This is going to be subjective. I think a case can be made for either being successful, or both representing different aspects of the same end on the successful spectrum. I also think it might come down to a matter of personal preference. I think that Hughes is probably more recognized than Wright. This is not reflective of anything else than public appeal. Hughes focused his works primarily on the Black predicament in America of the time. His contemporary, Wright, took the same predicament but also sought to inject a definitive element of class and intellectual understanding of class based conditions into his rendering. I think that Americans, who have always not fully been able to articulate class based conditions and contexts with the greatest amount of ease in vocabulary, found Hughes work easier to understand because it primarily dealt with race and racial conditions. Black Americans could identify with this on an immediate level, and Hughes' skill and mastery allowed many White Americans to understand this, as well. Wright took the same ideas, but injected the struggle of the working man into this dialogue. His travels to Europe and strong alignment with European thinkers who advocated existentialism, class based identity, as well as the different schisms in the proletariat retelling might have caused Wright's message to be obscured a bit. I think that for this reason, Hughes is probably better known than Wright. Yet, in no way should this be meant to say that one is better than another. I think that both writers are supreme thinkers and challenge the conception of what is and allow us to envision what can be.
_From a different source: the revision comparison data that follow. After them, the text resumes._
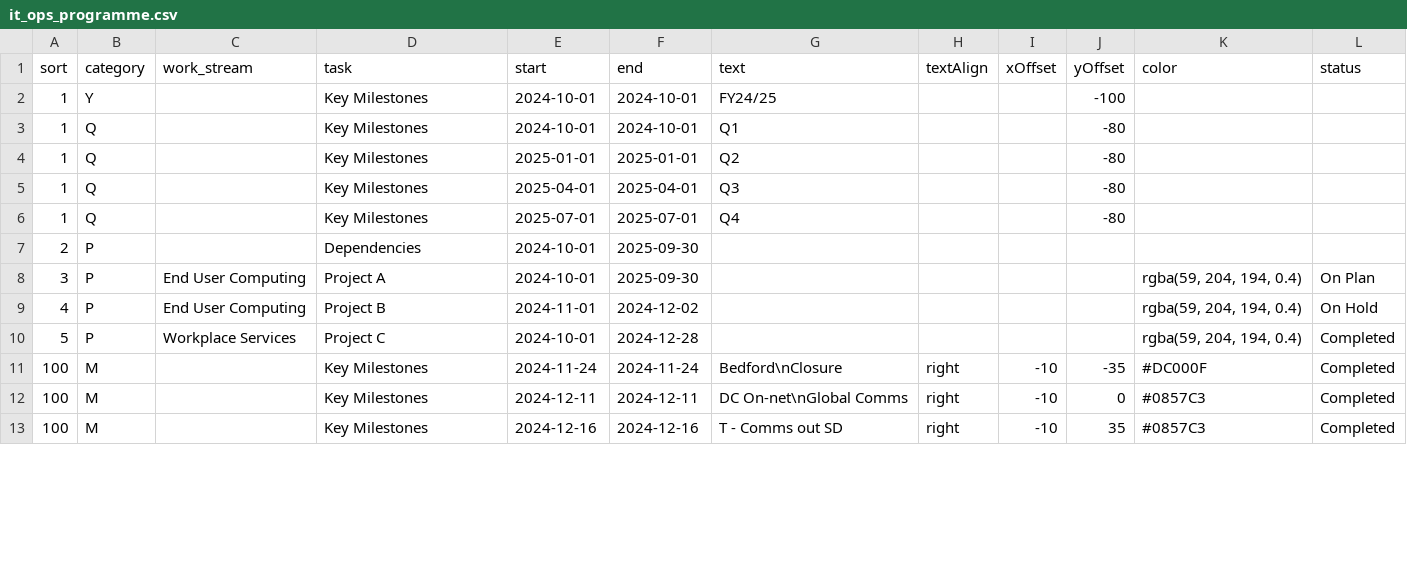
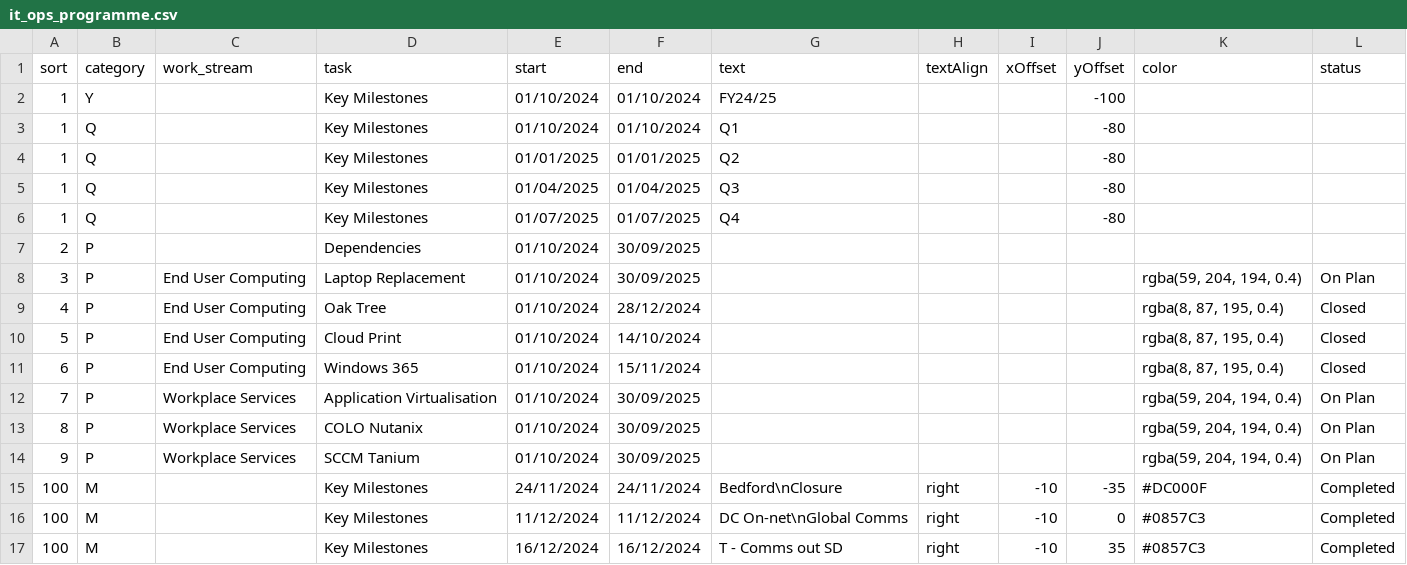
Before and after one commit to phil-richardson-hw/datasets, a CSV file: it_ops_programme.csv, drawn as a sheet; only a part is shown; the diff covers the shown part only.

Commit message:
Update it_ops_programme.csv

```diff
--- a/it_ops_programme.csv
+++ b/it_ops_programme.csv
@@ -1,13 +1,17 @@
 sort,category,work_stream,task,start,end,text,textAlign,xOffset,yOffset,color,status
-1,Y,,Key Milestones,2024-10-01,2024-10-01,FY24/25,,,-100,,
-1,Q,,Key Milestones,2024-10-01,2024-10-01,Q1,,,-80,,
-1,Q,,Key Milestones,2025-01-01,2025-01-01,Q2,,,-80,,
-1,Q,,Key Milestones,2025-04-01,2025-04-01,Q3,,,-80,,
-1,Q,,Key Milestones,2025-07-01,2025-07-01,Q4,,,-80,,
-2,P,,Dependencies,2024-10-01,2025-09-30,,,,,,
-3,P,End User Computing,Project A,2024-10-01,2025-09-30,,,,,"rgba(59, 204, 194, 0.4)",On Plan
-4,P,End User Computing,Project B,2024-11-01,2024-12-02,,,,,"rgba(59, 204, 194, 0.4)",On Hold
-5,P,Workplace Services,Project C,2024-10-01,2024-12-28,,,,,"rgba(59, 204, 194, 0.4)",Completed
-100,M,,Key Milestones,2024-11-24,2024-11-24,Bedford\nClosure,right,-10,-35,#DC000F,Completed
-100,M,,Key Milestones,2024-12-11,2024-12-11,DC On-net\nGlobal Comms,right,-10,0,#0857C3,Completed
-100,M,,Key Milestones,2024-12-16,2024-12-16,T - Comms out SD,right,-10,35,#0857C3,Completed
+1,Y,,Key Milestones,01/10/2024,01/10/2024,FY24/25,,,-100,,
+1,Q,,Key Milestones,01/10/2024,01/10/2024,Q1,,,-80,,
+1,Q,,Key Milestones,01/01/2025,01/01/2025,Q2,,,-80,,
+1,Q,,Key Milestones,01/04/2025,01/04/2025,Q3,,,-80,,
+1,Q,,Key Milestones,01/07/2025,01/07/2025,Q4,,,-80,,
+2,P,,Dependencies,01/10/2024,30/09/2025,,,,,,
+3,P,End User Computing,Laptop Replacement,01/10/2024,30/09/2025,,,,,"rgba(59, 204, 194, 0.4)",On Plan
+4,P,End User Computing,Oak Tree,01/10/2024,28/12/2024,,,,,"rgba(8, 87, 195, 0.4)",Closed
+5,P,End User Computing,Cloud Print,01/10/2024,14/10/2024,,,,,"rgba(8, 87, 195, 0.4)",Closed
+6,P,End User Computing,Windows 365,01/10/2024,15/11/2024,,,,,"rgba(8, 87, 195, 0.4)",Closed
+7,P,Workplace Services,Application Virtualisation,01/10/2024,30/09/2025,,,,,"rgba(59, 204, 194, 0.4)",On Plan
+8,P,Workplace Services,COLO Nutanix,01/10/2024,30/09/2025,,,,,"rgba(59, 204, 194, 0.4)",On Plan
+9,P,Workplace Services,SCCM Tanium,01/10/2024,30/09/2025,,,,,"rgba(59, 204, 194, 0.4)",On Plan
+100,M,,Key Milestones,24/11/2024,24/11/2024,Bedford\nClosure,right,-10,-35,#DC000F,Completed
+100,M,,Key Milestones,11/12/2024,11/12/2024,DC On-net\nGlobal Comms,right,-10,0,#0857C3,Completed
+100,M,,Key Milestones,16/12/2024,16/12/2024,T - Comms out SD,right,-10,35,#0857C3,Completed
```
Also changed, not shown: 18 edited cells elsewhere in this file.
What an interesting, although clearly a purely academic, question. Are these two authors compared merely because they were both black? That seems a weak basis for comparison.
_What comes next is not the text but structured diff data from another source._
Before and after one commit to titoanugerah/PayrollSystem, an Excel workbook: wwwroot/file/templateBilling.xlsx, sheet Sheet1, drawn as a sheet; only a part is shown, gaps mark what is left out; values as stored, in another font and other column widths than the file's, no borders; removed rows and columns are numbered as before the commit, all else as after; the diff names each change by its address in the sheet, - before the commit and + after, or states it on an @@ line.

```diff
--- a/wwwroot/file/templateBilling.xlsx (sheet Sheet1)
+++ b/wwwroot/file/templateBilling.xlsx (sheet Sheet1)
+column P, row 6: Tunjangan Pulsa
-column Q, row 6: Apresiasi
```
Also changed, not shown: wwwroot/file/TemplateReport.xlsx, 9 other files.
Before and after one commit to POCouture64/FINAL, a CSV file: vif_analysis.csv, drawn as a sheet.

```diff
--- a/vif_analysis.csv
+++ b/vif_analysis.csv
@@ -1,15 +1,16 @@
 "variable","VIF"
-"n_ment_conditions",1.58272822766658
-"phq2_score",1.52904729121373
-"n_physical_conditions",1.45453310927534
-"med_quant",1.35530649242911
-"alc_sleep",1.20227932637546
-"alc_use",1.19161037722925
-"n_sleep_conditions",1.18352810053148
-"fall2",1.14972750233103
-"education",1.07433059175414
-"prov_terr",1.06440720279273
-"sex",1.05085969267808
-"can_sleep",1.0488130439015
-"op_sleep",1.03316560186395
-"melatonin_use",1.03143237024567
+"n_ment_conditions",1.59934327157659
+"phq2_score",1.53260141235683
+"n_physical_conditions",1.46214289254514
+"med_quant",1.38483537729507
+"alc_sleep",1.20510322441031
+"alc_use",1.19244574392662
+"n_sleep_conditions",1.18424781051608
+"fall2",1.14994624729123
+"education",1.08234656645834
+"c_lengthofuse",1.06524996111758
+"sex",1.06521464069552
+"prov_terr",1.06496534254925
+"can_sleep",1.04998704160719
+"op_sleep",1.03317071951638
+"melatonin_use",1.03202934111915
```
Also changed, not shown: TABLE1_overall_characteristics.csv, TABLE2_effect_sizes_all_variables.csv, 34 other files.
However, just as a parlor game, I believe that Hughes, because he specialized in shorter works, is more influential because he has been more widely anthologized for younger students. Therefore, most Americans are exposed to him some time from grades 1-12. Some works that appear in almost every schoolchild's life are "Thank You, Ma'am," "I, too, Sing America," "Mother to Son," and "Theme for English B." Wright's work is read in some , by no means all, high school classes. In terms of quality, Hughes was uneven, I believe, compared to Wright, whose stern prose is consistently briliant.